● **What you need to do**: Check each line of the material below, and copy it if it holds the string "background".

● **Supplied material**:
↓

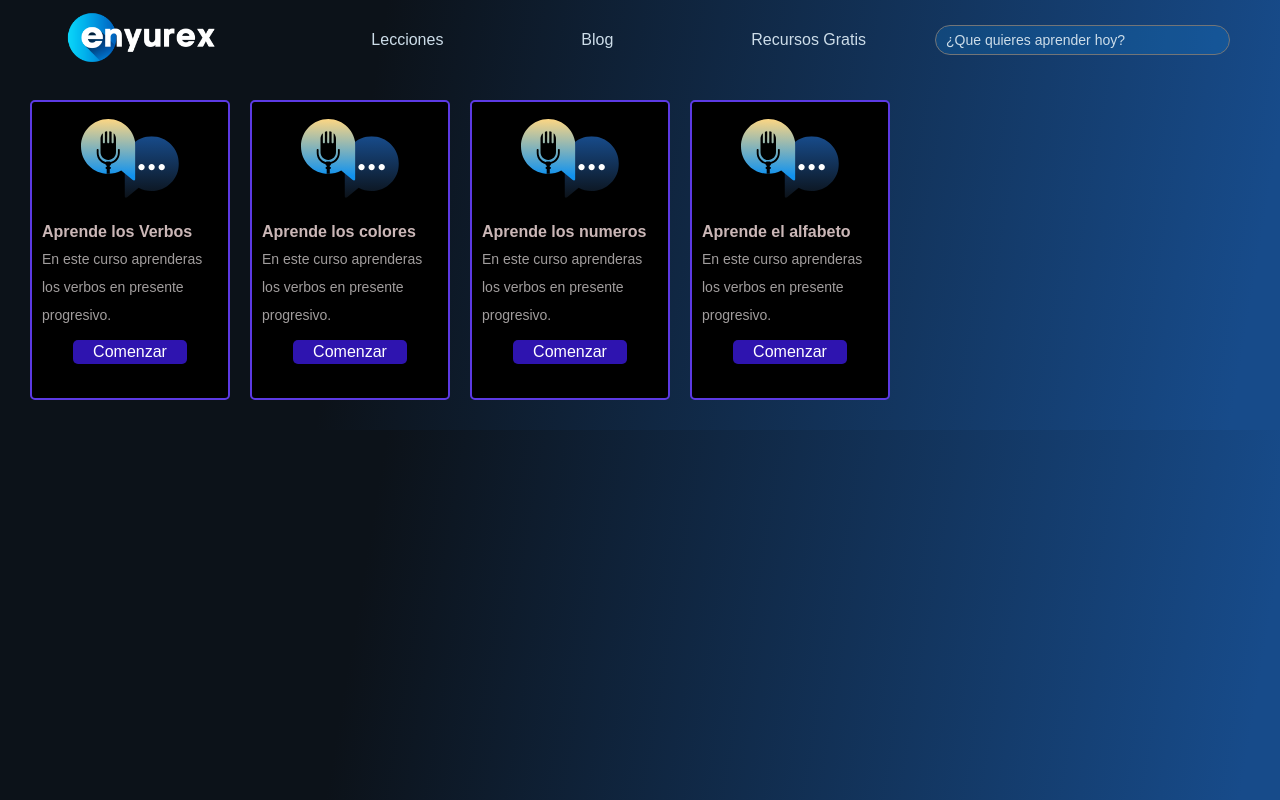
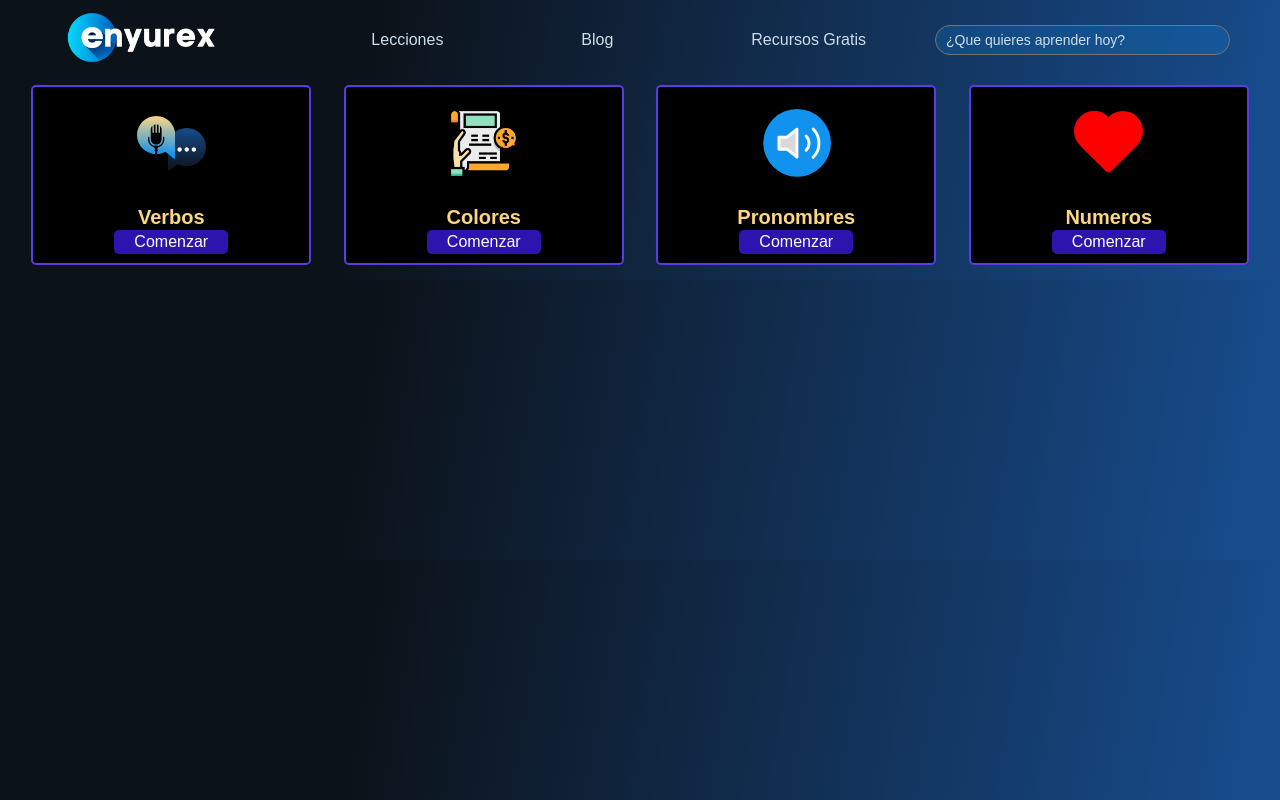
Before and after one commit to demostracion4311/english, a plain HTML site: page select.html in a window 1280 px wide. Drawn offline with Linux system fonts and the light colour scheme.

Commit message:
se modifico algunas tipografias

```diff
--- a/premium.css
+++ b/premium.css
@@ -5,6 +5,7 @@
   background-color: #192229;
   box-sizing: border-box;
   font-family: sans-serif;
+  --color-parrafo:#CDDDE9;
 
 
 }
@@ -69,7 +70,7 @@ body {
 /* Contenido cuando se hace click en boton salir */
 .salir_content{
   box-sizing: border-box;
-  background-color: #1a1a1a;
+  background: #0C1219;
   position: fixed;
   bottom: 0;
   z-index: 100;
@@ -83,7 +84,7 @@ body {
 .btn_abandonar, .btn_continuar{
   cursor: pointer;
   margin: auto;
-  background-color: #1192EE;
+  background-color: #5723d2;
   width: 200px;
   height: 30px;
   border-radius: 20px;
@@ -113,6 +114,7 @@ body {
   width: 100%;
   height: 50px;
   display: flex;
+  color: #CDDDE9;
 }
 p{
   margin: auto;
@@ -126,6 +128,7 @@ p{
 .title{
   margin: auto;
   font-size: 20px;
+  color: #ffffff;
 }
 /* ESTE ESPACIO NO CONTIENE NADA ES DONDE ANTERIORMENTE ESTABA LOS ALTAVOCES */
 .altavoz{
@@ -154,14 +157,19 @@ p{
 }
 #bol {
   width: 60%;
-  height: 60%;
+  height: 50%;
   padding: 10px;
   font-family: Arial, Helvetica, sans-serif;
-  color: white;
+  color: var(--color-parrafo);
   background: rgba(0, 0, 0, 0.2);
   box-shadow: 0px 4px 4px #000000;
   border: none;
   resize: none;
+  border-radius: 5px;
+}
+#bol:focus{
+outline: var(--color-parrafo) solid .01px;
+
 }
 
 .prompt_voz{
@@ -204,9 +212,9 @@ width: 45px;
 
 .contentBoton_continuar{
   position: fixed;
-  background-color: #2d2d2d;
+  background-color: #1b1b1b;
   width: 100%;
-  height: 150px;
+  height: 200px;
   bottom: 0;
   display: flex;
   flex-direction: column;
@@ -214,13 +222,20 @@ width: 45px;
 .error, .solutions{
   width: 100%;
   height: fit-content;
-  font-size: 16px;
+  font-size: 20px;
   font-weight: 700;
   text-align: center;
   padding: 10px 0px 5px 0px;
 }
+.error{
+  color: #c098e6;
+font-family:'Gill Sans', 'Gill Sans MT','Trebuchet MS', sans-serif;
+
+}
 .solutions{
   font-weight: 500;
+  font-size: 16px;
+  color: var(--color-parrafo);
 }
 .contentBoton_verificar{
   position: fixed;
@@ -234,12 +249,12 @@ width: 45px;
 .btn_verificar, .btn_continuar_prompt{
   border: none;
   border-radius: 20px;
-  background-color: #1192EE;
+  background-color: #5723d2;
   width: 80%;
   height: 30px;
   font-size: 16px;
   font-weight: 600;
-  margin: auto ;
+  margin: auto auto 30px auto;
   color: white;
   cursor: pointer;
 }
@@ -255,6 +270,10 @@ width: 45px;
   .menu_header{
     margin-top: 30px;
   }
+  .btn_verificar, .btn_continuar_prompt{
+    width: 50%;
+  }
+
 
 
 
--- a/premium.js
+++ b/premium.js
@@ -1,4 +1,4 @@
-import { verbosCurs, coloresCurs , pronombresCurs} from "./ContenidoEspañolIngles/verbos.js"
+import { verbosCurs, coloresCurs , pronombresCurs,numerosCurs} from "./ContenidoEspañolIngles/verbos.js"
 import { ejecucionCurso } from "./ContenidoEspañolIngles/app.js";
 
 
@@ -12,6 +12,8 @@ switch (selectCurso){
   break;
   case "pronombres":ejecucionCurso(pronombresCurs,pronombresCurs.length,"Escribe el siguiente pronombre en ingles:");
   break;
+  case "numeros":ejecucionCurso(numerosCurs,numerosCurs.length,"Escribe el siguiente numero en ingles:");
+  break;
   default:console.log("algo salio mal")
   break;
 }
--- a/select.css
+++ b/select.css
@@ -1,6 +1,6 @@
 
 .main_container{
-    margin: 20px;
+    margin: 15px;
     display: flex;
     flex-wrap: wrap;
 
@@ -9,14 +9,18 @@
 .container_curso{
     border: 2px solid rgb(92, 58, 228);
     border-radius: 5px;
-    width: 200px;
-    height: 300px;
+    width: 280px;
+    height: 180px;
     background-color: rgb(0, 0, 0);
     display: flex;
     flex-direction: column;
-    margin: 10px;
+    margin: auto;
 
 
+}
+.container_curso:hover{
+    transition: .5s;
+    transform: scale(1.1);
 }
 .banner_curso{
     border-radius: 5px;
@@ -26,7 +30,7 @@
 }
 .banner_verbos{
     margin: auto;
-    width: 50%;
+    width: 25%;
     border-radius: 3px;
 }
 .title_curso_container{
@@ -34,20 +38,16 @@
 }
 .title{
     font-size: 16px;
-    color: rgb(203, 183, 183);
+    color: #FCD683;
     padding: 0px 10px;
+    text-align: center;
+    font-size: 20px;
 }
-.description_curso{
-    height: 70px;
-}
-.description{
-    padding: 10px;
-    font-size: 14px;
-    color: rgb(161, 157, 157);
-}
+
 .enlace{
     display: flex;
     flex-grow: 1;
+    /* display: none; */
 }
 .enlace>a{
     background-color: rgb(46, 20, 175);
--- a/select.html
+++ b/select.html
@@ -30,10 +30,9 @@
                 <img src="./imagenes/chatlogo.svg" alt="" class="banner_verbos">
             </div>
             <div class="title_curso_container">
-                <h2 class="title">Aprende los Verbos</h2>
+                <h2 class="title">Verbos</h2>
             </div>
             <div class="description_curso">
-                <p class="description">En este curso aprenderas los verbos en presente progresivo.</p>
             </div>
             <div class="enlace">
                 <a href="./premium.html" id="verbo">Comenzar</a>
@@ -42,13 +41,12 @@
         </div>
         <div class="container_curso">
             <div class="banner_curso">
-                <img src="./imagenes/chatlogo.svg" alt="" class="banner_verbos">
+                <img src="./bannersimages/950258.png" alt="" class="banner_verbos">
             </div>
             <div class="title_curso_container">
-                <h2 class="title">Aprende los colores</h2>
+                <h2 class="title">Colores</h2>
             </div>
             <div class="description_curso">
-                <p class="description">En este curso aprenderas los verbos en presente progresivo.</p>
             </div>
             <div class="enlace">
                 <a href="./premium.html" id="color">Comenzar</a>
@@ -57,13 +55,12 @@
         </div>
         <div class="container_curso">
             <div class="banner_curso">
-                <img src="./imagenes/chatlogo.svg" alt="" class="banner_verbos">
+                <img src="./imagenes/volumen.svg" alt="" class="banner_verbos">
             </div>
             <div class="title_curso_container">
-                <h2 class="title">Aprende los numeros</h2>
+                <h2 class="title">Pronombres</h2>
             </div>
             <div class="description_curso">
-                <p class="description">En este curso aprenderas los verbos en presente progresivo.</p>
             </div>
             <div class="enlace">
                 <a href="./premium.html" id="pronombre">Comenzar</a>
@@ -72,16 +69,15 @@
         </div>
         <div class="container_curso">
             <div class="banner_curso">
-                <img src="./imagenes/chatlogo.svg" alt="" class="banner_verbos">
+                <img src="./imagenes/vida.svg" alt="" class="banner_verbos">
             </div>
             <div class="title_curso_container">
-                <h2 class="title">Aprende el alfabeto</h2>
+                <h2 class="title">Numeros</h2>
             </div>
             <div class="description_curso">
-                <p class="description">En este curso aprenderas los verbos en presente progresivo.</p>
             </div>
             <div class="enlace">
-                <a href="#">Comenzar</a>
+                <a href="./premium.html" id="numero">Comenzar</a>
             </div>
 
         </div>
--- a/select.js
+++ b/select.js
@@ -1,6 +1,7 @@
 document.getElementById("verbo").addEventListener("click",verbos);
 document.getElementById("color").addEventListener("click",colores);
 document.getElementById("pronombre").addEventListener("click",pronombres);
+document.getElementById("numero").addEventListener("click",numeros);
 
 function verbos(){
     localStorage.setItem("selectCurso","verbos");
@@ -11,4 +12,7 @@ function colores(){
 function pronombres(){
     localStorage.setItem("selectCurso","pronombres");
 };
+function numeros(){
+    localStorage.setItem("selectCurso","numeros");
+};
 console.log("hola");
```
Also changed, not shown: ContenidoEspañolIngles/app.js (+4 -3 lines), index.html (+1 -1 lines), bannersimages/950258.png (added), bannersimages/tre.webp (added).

↑

● **Result of the task**:
   background-color: #192229;
-  background-color: #1a1a1a;
+  background: #0C1219;
-  background-color: #1192EE;
+  background-color: #5723d2;
   background: rgba(0, 0, 0, 0.2);
-  background-color: #2d2d2d;
+  background-color: #1b1b1b;
-  background-color: #1192EE;
+  background-color: #5723d2;
     background-color: rgb(0, 0, 0);
     background-color: rgb(46, 20, 175);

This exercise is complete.